Work instructions
What lines in the records below mention "with"? List them all.

Input data
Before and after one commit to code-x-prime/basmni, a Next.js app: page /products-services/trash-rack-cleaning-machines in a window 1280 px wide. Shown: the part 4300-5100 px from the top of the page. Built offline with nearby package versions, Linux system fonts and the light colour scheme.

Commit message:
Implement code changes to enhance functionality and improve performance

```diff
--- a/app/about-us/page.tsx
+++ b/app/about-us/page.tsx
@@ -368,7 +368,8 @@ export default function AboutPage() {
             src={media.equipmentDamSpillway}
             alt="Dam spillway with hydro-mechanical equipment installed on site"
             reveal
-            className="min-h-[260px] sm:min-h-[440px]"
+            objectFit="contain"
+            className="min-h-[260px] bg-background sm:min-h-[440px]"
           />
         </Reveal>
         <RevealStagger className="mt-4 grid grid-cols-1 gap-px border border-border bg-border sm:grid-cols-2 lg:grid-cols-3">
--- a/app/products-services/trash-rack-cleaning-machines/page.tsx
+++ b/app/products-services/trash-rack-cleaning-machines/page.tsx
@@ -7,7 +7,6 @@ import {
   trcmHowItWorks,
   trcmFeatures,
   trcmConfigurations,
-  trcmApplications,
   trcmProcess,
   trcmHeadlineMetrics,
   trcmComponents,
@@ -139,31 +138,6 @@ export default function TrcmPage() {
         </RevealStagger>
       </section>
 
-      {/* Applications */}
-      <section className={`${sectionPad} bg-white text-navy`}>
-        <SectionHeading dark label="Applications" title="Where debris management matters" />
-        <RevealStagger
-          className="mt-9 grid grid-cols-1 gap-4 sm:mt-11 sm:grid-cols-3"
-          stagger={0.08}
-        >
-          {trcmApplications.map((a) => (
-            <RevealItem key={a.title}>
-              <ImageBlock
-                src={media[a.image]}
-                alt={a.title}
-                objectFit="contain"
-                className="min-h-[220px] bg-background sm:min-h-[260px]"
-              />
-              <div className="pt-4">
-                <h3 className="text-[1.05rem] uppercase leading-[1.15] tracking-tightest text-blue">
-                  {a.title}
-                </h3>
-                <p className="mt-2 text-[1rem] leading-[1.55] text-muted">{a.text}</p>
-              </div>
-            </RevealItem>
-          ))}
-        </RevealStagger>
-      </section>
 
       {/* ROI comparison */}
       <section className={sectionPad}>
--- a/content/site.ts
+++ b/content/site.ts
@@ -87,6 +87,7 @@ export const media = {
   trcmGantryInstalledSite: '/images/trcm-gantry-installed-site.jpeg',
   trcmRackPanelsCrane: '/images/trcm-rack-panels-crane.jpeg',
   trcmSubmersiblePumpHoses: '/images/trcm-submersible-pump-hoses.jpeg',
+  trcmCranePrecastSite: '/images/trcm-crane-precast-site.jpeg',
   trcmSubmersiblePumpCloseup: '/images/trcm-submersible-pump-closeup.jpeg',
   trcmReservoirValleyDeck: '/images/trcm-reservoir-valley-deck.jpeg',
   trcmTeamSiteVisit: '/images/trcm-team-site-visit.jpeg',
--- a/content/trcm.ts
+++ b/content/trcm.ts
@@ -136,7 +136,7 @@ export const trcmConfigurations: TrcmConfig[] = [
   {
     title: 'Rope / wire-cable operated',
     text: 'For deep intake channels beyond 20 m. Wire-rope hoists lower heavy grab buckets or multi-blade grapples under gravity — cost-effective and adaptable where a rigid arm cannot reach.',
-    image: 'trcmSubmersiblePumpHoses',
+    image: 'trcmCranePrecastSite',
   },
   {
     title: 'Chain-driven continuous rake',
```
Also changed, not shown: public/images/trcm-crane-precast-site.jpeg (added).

Result for this task
Before and after one commit to code-x-prime/basmni, a Next.js app: page /products-services/trash-rack-cleaning-machines in a window 1280 px wide. Shown: the part 4300-5100 px from the top of the page. Built offline with nearby package versions, Linux system fonts and the light colour scheme.
             alt="Dam spillway with hydro-mechanical equipment installed on site"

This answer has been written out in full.